Web document revisions
====
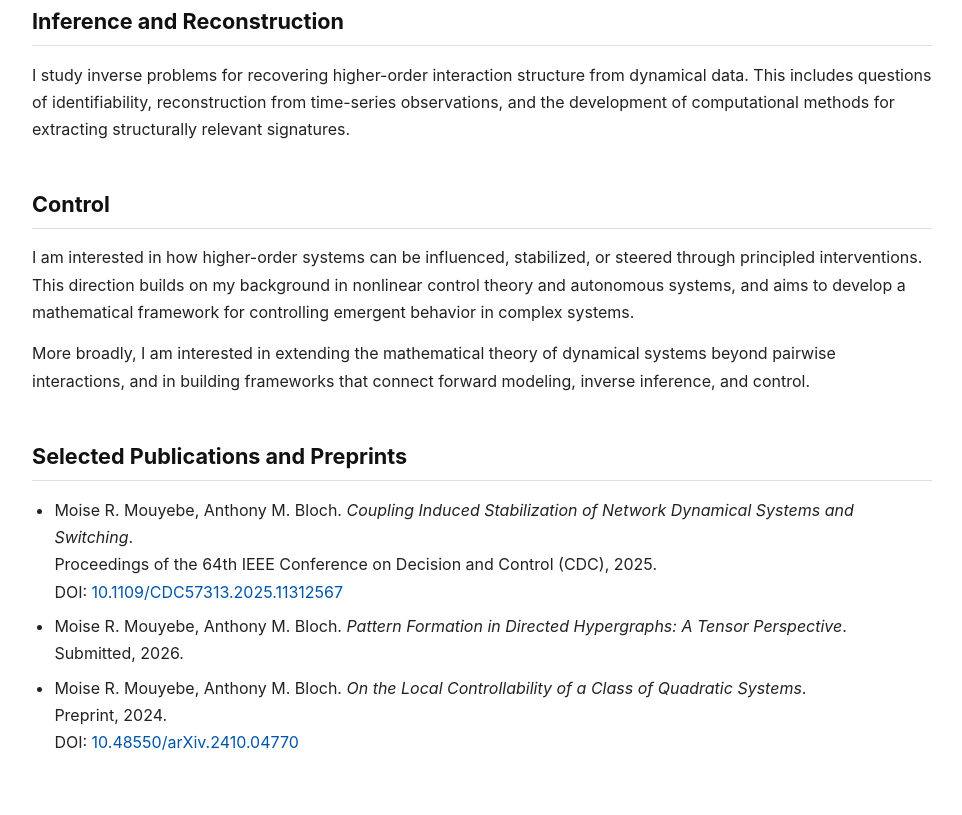
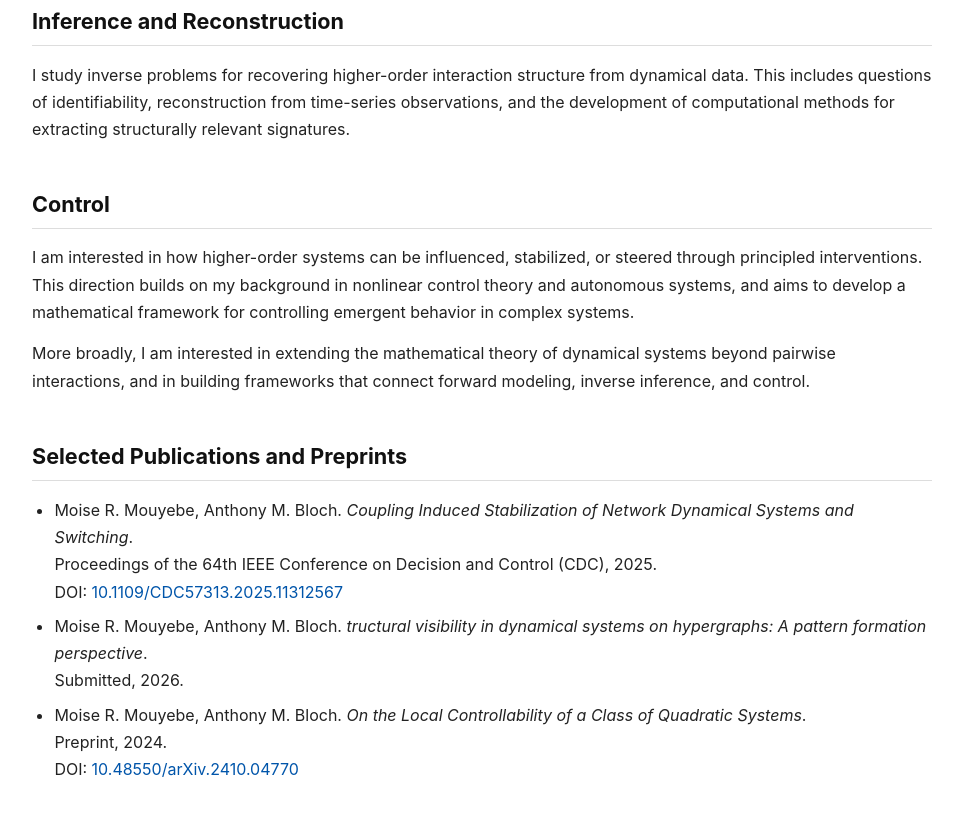
Before and after one commit to mmouyebe/mmouyebe.github.io, a plain HTML site: page research.html in a window 1280 px wide. Shown: the part 667-1482 px from the top of the page, without its empty margins (158-1120 px from the left). Drawn offline with Linux system fonts and the light colour scheme.

Commit message:
Update publication title in research.html

```diff
--- a/research.html
+++ b/research.html
@@ -69,7 +69,8 @@ More broadly, I am interested in extending the mathematical theory of dynamical
 
     <li>
         Moise R. Mouyebe, Anthony M. Bloch.
-        <em>Pattern Formation in Directed Hypergraphs: A Tensor Perspective</em>.<br>
+        <em>tructural visibility in dynamical systems on hypergraphs: A pattern
+formation perspective</em>.<br>
         Submitted, 2026.
     </li>
 
```
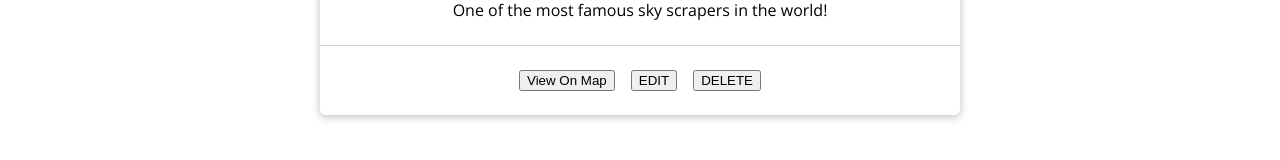
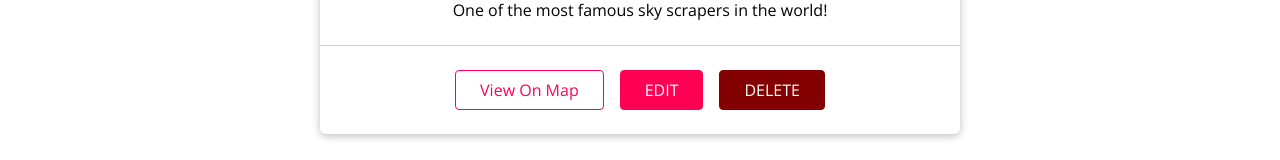
Before and after one commit to dash7ou/Places-Api, a React (Create React App) app in the folder frontend/: page /1/places in a window 1280 px wide. Shown: the part 491-651 px from the top of the page. Built offline with nearby package versions, Linux system fonts and the light colour scheme; the HTML template or start-up script is replaced by a standard one.

Commit message:
add buttons

```diff
--- a/frontend/src/places/components/PlaceItem.js
+++ b/frontend/src/places/components/PlaceItem.js
@@ -1,10 +1,11 @@
 import React from "react";
 
 import Card from "../../shared/components/UIElements/Card";
+import Button from "../../shared/components/FormElements/Button";
 
 import "./PlaceItem.css"
 
-const PlaceItem = ({ place: { imageUrl, title, description, address, creator, location }})=>{
+const PlaceItem = ({ place: {_id, imageUrl, title, description, address, creator, location }})=>{
     return (
         <li className="place-item">
             <Card className="place-item__content">
@@ -17,9 +18,9 @@
                     <p>{description}</p>
                 </div>
                 <div className="place-item__actions">
-                    <button>View On Map</button>
-                    <button>EDIT</button>
-                    <button>DELETE</button>
+                    <Button inverse>View On Map</Button>
+                    <Button to={`/places/${_id}`}>EDIT</Button>
+                    <Button danger>DELETE</Button>
                 </div>
             </Card>
         </li>
--- a/frontend/src/places/pages/UserPlaces.js
+++ b/frontend/src/places/pages/UserPlaces.js
@@ -12,7 +12,7 @@
         lat: 40.7484405,
         lng: -73.9878584
       },
-      creator: 'u1'
+      creator: '1'
     },
     {
       _id: 'p2',
@@ -24,13 +24,13 @@
         lat: 40.7484405,
         lng: -73.9878584
       },
-      creator: 'u2'
+      creator: '2'
     }
 ];
 
 const UserPlaces = ()=>{
     const userId = useParams().userId;
-    const loadPlaces = items.filter(item => item._id === userId)
+    const loadPlaces = items.filter(item => item.creator === userId)
     return <PlaceList items={loadPlaces}/>
 }
 
```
====
▸ Problem requirements
All of the lines above that carry the string "const" need to be found and copied.

▸ Output
-const PlaceItem = ({ place: { imageUrl, title, description, address, creator, location }})=>{
+const PlaceItem = ({ place: {_id, imageUrl, title, description, address, creator, location }})=>{
 const UserPlaces = ()=>{
     const userId = useParams().userId;
-    const loadPlaces = items.filter(item => item._id === userId)
+    const loadPlaces = items.filter(item => item.creator === userId)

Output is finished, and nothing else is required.